[Supplied data]

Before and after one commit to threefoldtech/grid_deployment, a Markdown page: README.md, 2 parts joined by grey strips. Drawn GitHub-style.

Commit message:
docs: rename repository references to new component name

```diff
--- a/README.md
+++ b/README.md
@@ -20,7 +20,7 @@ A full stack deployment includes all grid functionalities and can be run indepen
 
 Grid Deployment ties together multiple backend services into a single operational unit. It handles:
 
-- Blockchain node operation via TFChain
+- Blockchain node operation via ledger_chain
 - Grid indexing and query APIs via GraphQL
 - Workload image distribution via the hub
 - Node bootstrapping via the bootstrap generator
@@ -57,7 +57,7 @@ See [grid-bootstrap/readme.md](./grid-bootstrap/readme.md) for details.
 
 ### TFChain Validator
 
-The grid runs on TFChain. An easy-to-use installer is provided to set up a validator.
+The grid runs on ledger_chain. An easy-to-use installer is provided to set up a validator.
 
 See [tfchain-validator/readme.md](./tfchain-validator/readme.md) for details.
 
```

[/Supplied data]
[Supplied data]

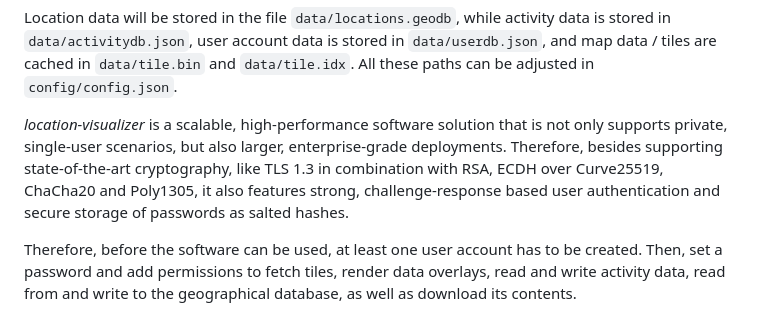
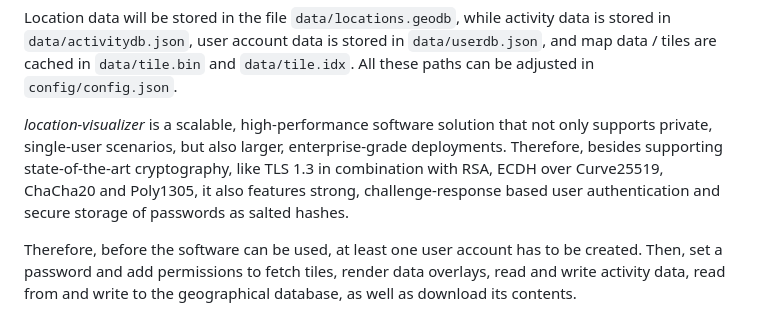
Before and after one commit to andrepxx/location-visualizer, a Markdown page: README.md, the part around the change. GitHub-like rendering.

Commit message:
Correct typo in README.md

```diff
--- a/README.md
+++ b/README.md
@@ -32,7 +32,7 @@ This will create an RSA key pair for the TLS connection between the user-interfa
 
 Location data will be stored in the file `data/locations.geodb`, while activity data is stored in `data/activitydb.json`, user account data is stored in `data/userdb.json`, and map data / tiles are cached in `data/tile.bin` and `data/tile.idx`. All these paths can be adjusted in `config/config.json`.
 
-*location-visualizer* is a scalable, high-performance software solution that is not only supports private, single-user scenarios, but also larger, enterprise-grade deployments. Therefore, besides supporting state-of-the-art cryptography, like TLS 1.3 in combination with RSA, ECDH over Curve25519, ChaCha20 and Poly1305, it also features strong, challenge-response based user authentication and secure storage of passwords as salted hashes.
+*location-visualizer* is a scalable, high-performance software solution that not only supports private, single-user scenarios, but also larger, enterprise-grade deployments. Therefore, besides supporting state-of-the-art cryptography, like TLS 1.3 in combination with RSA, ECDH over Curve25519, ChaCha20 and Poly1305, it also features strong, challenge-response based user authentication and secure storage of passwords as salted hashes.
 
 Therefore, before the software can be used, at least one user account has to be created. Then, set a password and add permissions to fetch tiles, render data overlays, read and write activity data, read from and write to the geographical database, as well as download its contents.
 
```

[/Supplied data]

__The problem__
If a line of the data contains "user", copy it out.

__Answer to this exercise__
@@ -32,7 +32,7 @@ This will create an RSA key pair for the TLS connection between the user-interfa
 Location data will be stored in the file `data/locations.geodb`, while activity data is stored in `data/activitydb.json`, user account data is stored in `data/userdb.json`, and map data / tiles are cached in `data/tile.bin` and `data/tile.idx`. All these paths can be adjusted in `config/config.json`.
-*location-visualizer* is a scalable, high-performance software solution that is not only supports private, single-user scenarios, but also larger, enterprise-grade deployments. Therefore, besides supporting state-of-the-art cryptography, like TLS 1.3 in combination with RSA, ECDH over Curve25519, ChaCha20 and Poly1305, it also features strong, challenge-response based user authentication and secure storage of passwords as salted hashes.
+*location-visualizer* is a scalable, high-performance software solution that not only supports private, single-user scenarios, but also larger, enterprise-grade deployments. Therefore, besides supporting state-of-the-art cryptography, like TLS 1.3 in combination with RSA, ECDH over Curve25519, ChaCha20 and Poly1305, it also features strong, challenge-response based user authentication and secure storage of passwords as salted hashes.
 Therefore, before the software can be used, at least one user account has to be created. Then, set a password and add permissions to fetch tiles, render data overlays, read and write activity data, read from and write to the geographical database, as well as download its contents.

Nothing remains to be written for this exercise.